Michael Green, Evangelism in the Early Church(Grand Rapids: Eerdmans, 2003), 218.
Philip Schaff, and David Schley Schaff, History of the Christian Church,Vol 2. (Grand Rapids: C. Scribner, 1910), 255.
When I was 7 years old, I caught our cat with its arm in my brother’s fishbowl. The cat was poking, prodding, and antagonizing the goldfish. The cat didn’t get the fish, but I know how it felt.
I’m connected to many pastors who live the “fishbowl” life. I’ve heard their “horror” stories of being prodded, poked at, and antagonized. Sometimes, I am in sheer disbelief that anyone would be so heartlessly treated. For the sake of my love for Christ’s church, I won’t share those stories.
What I will do is shed light on the reality of why pastors leave the ministry—here are my top five.
70% of pastors feel grossly underpaid.
Over 50% of pastors are paid $50,000 or less—many even below the poverty line. As well, those pastors receive no benefits, medical insurance, or retirement options.

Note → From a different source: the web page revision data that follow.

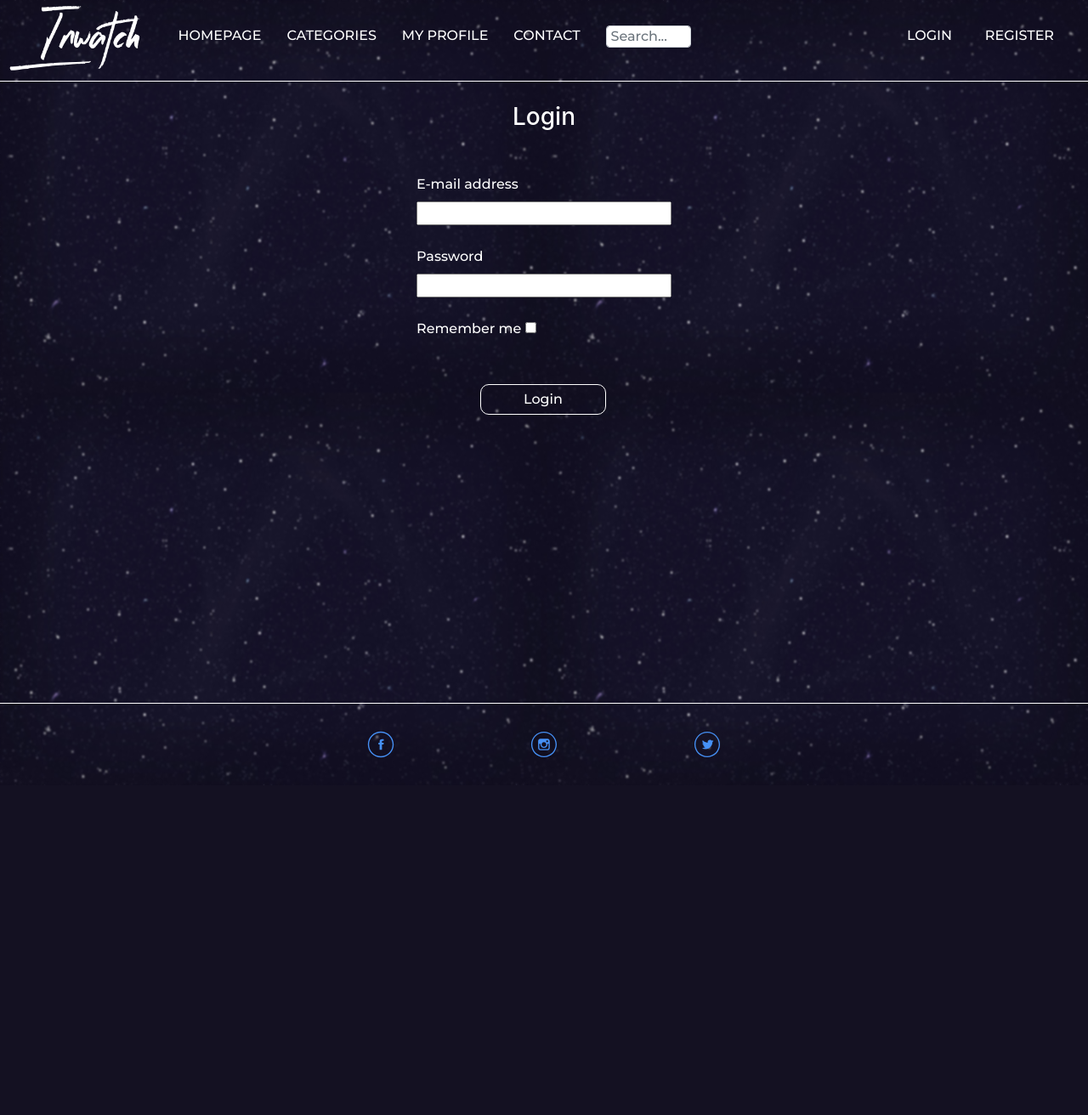
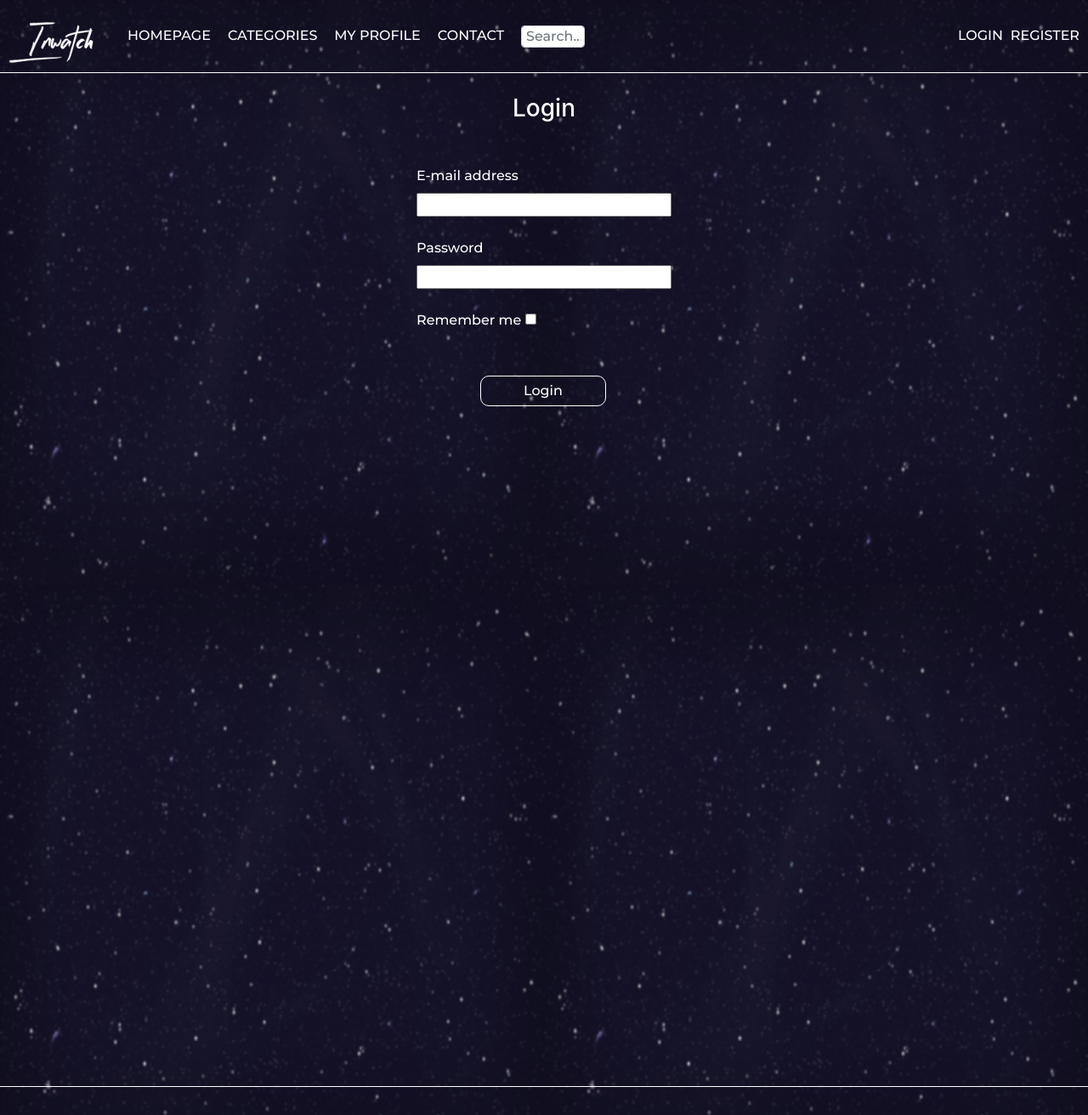
Before and after one commit to itsOmniscient/InWatch, a Flask app: a page that uses movies_webstore/templates/login.html in a window 1280 px wide. Shown: the top 1312 px of the page at 85% size. Before the commit the page ends 924 px from the top, so only its background shows below. Run offline with Flask 2, Linux system fonts and the light colour scheme; some libraries are stand-ins or nearby versions.

Commit message:
One width to rule them all (mostly)

```diff
--- a/movies_webstore/static/style.css
+++ b/movies_webstore/static/style.css
@@ -501,3 +501,48 @@ body{
     color: white;
   }
 }
+
+@media screen and (max-device-width: 1350px){
+  .logo2{
+    margin-top: 25px;
+    margin-left: 10px;
+    margin-right: 30px;
+    width: 100px;
+    height: 50px;
+  }
+  .navbar_menu{
+    margin-top: 30px;
+    margin-left: 10px;
+    margin-right: 10px;
+  }
+  .search-bar{
+    margin-top: 30px;
+    margin-left: 10px;
+    width: 75px;
+  }
+  .register_nav{
+    margin-top: 30px;
+    position: absolute;
+    right: 10px;
+  }
+  .login_nav{
+    margin-top: 30px;
+    position: absolute;
+    right: 100px;
+  }
+  .submit-btn-login-div{
+    margin-bottom: 50em;
+    left: 75px;
+  }
+  .submit-btn-register-div{
+    display: flex;
+    justify-content: center;
+    margin-bottom: 50em;
+  }
+  .movie-container{
+    display: flex;
+    width: 50%;
+    margin-left: 25%;
+    margin-bottom: 50em;
+  }
+}
```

When they leave the pulpit, the church casts them aside.
While the pastorate is a calling, the church should have a true love for their pastor—excited to say, “We take great care of our pastor.”

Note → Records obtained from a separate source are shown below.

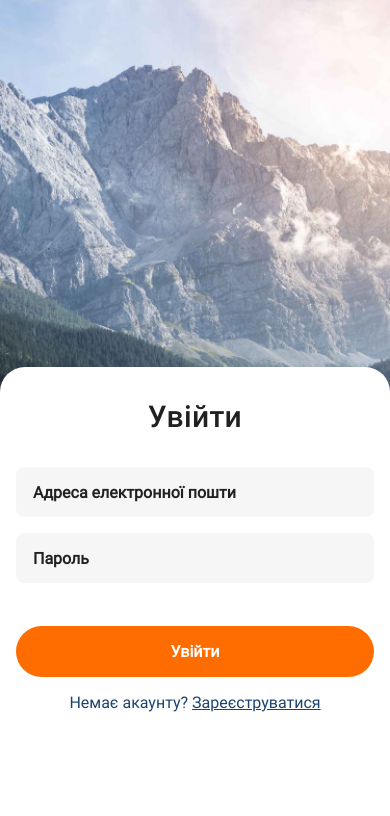
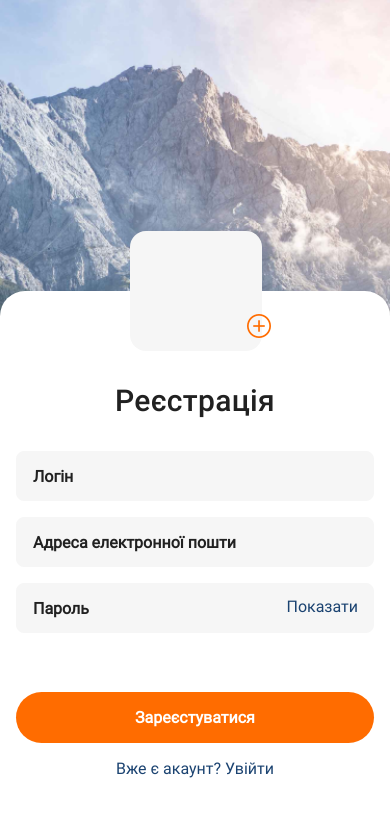
Before and after one commit to Kate-Mil/React-Native, a React Native app: screen / in a window 390 px wide. Shown: the top 816 px of the page. Built offline with nearby package versions, Linux system fonts and the light colour scheme.

Commit message:
add showPassword component

```diff
--- a/App.js
+++ b/App.js
@@ -16,8 +16,8 @@ const App = () => {
   }
 
   return (
-    <LoginScreen />
-    // <RegistrationScreen />
+    // <LoginScreen />
+    <RegistrationScreen />
   );
 };
 
--- /dev/null
+++ b/src/components/ShowPassword.jsx
@@ -0,0 +1,24 @@
+import { StyleSheet, Text, TouchableOpacity } from "react-native";
+
+export const ShowPassword = ({ onPress }) => {
+  return (
+    <TouchableOpacity style={styles.container} onPress={onPress}>
+      <Text style={styles.text}>Показати</Text>
+    </TouchableOpacity>
+  );
+};
+
+const styles = StyleSheet.create({
+  container: {
+    position: "relative",
+  },
+  text: {
+    position: "absolute",
+    top: -52,
+    right: 16,
+    color: "#1B4371",
+    textAlign: "center",
+    fontFamily: "rb-regular",
+    fontSize: 16,
+  },
+});
--- a/src/screens/LoginScreen.jsx
+++ b/src/screens/LoginScreen.jsx
@@ -7,6 +7,7 @@ import { Title } from "../components/Title";
 import { Background } from "../components/Background";
 import { Button } from "../components/Button";
 import { Link } from "../components/Link";
+import { ShowPassword } from "../components/ShowPassword";
 
 export const LoginScreen = () => {
   const [focusedInput, setFocusedInput] = useState(null);
@@ -87,6 +88,7 @@ export const LoginScreen = () => {
               {formik.errors.password}
             </Text>
           ) : null}
+          <ShowPassword onPress={() => console.log("====")} />
         </View>
         <Button onPress={formik.handleSubmit} title="Увійти" />
         <Link>
--- a/src/screens/RegistrationScreen.jsx
+++ b/src/screens/RegistrationScreen.jsx
@@ -8,6 +8,7 @@ import { AddPhoto } from "../components/AddPhoto";
 import { Background } from "../components/Background";
 import { Button } from "../components/Button";
 import { Link } from "../components/Link";
+import { ShowPassword } from "../components/ShowPassword";
 
 export const RegistrationScreen = () => {
   const [focusedInput, setFocusedInput] = useState(null);
@@ -101,6 +102,7 @@ export const RegistrationScreen = () => {
               {formik.errors.password}
             </Text>
           ) : null}
+          <ShowPassword onPress={() => console.log("====")} />
         </View>
         <Button onPress={formik.handleSubmit} title="Зареєстуватися" />
         <Link>Вже є акаунт? Увійти</Link>
```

In Paul’s letter to the Philippians, he gushes with love for them—but it’s mutual. The Philippians were passionate about their “partnership in the gospel” and they “well supplied,” Paul (Phil 1:5, 4:18).
I know many pastors barely making the income needed, causing them to become bi-vocational (which has pros and cons). The dilemma is not bi-vocationalism, but that these churches expect “full-time” (and more) work. It seems Jesus was right about the “sons of this world” (Luke 16:8). The business world cares more for their peoples than the church.

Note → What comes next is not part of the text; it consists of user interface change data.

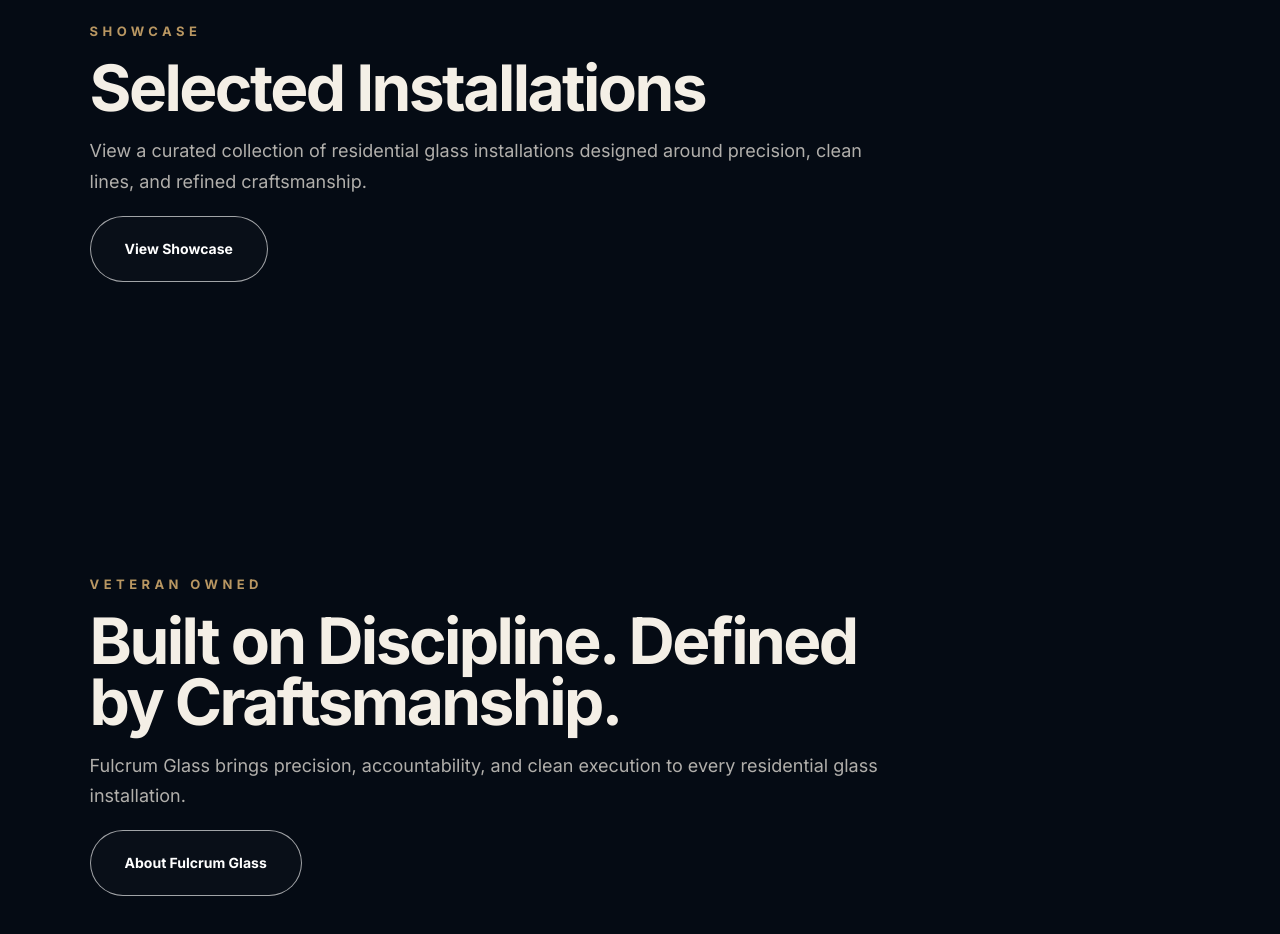
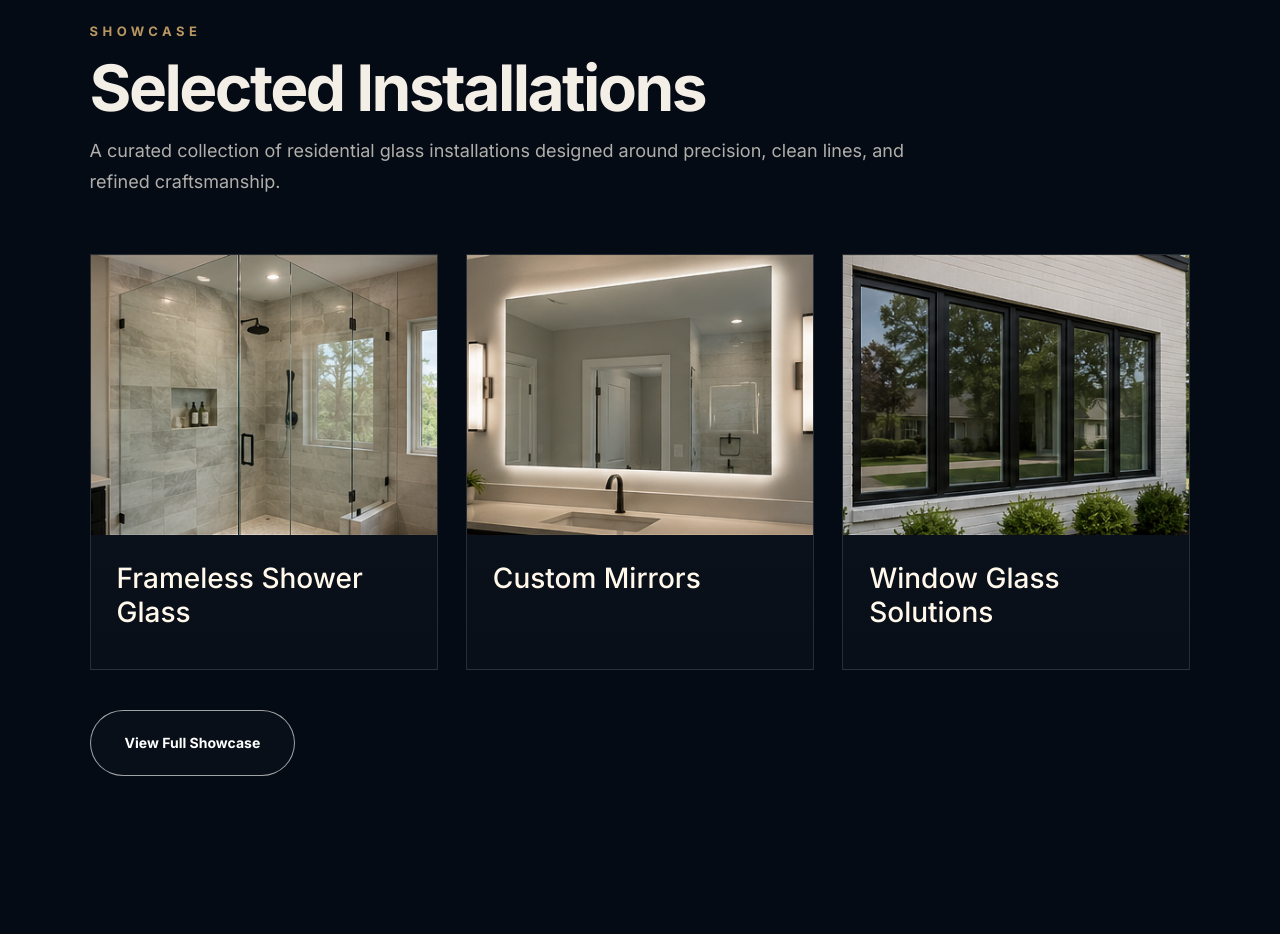
Before and after one commit to James-1942/fulcrum-glass-site, a React (Vite) app: page / in a window 1280 px wide. Shown: the part 1900-2834 px from the top of the page. Built offline with nearby package versions, Linux system fonts and the light colour scheme.

Commit message:
Enhance showcase section with installation grid
Updated the showcase section to include a grid of selected installations with images and titles.

```diff
--- a/src/pages/HomePage.jsx
+++ b/src/pages/HomePage.jsx
@@ -117,18 +117,47 @@ export default function App() {
   </div>
 </section>
 
-<section className="fg-section fg-home-preview">
+<section className="fg-section">
   <div className="fg-section-heading">
     <span className="fg-eyebrow">SHOWCASE</span>
     <h2>Selected Installations</h2>
     <p>
-      View a curated collection of residential glass installations designed
+      A curated collection of residential glass installations designed
       around precision, clean lines, and refined craftsmanship.
     </p>
+  </div>
 
+  <div className="fg-showcase-grid">
+    {[
+      {
+        image: showerImage,
+        title: "Frameless Shower Glass"
+      },
+      {
+        image: mirrorImage,
+        title: "Custom Mirrors"
+      },
+      {
+        image: windowImage,
+        title: "Window Glass Solutions"
+      }
+    ].map((item) => (
+      <div className="fg-showcase-card" key={item.title}>
+        <div
+          className="fg-showcase-image"
+          style={{ backgroundImage: `url(${item.image})` }}
+        />
+        <div className="fg-showcase-info">
+          <h3>{item.title}</h3>
+        </div>
+      </div>
+    ))}
+  </div>
+
+  <div style={{ marginTop: "40px" }}>
     <Link to="/showcase" className="lux-btn lux-btn-secondary">
-  View Showcase
-</Link>
+      View Full Showcase
+    </Link>
   </div>
 </section>
 
```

Perhaps I meant—lack of leadership? While deacons and elders may be in positions, they may also give no support to the pastor.
When leaders have no desire to serve or to cultivate spiritual disciplines, the pastor is the one who suffers. He’s stuck with a rudderless ship. He’s a lone captain at sea, navigating “storms,” with no guides.
Without leadership, the pastor takes the brunt of the finger pointing when things don’t go as planned. Business meetings become gripe sessions—or the contrary, no one cares.
When bad leaders are in positions they are spiritually or experientially unqualified to partake, there’s no vision, mission, and reaching the lost. The pastor becomes a chaplain, overburdened and leaves.
Toxicity can be fatal. I’ve worked with churches that have closed and some existing ones that should!
Wherever there’s gossip, inside concentration, or manipulation—there’s toxicity. I have an ex-pastor friend who was forced out. The church belittled him at corporate meetings, made his life miserable, and asked him to supply his preaching outlines for review. They wanted to rule the pastor.
I know another ex-pastor whose treasurer would withhold his check. He would have to hunt him down to get paid—even though the church had over 1 million in the bank!
I know 4 others with similar situations—never to return.
80% of pastors believe pastoral ministry has negatively affected their families.
A pastor’s family will always see, and feel, how he is being treated. Whether lack of compensation, undue stress, or other—unlike any other profession, the family worships where the pastor “works.”
Consequently, the pastor’s home becomes an unstable environment. I know a pastor’s wife that literally cried and begged her husband to leave the church—for the sake of the family.
Unfortunately, wives (and children) of pastors experience emotional, relational, and spiritual stress. They hear all of the gossips. They may question: where is God? Is this what the church is really about?
The family of a pastor sacrifices much.
70% of pastors do not have a close friend and constantly fight depression.
True, and I know why. Many pastors have stated an inability to confide in church members. They feel that whatever they say, or do, will be used against them at some point. This is truth.
Pastoral loneliness is a horrible certainty—going through life with no close friends and feeling depressed. It’s a reality that pastors neglect to share and a major reason they leave.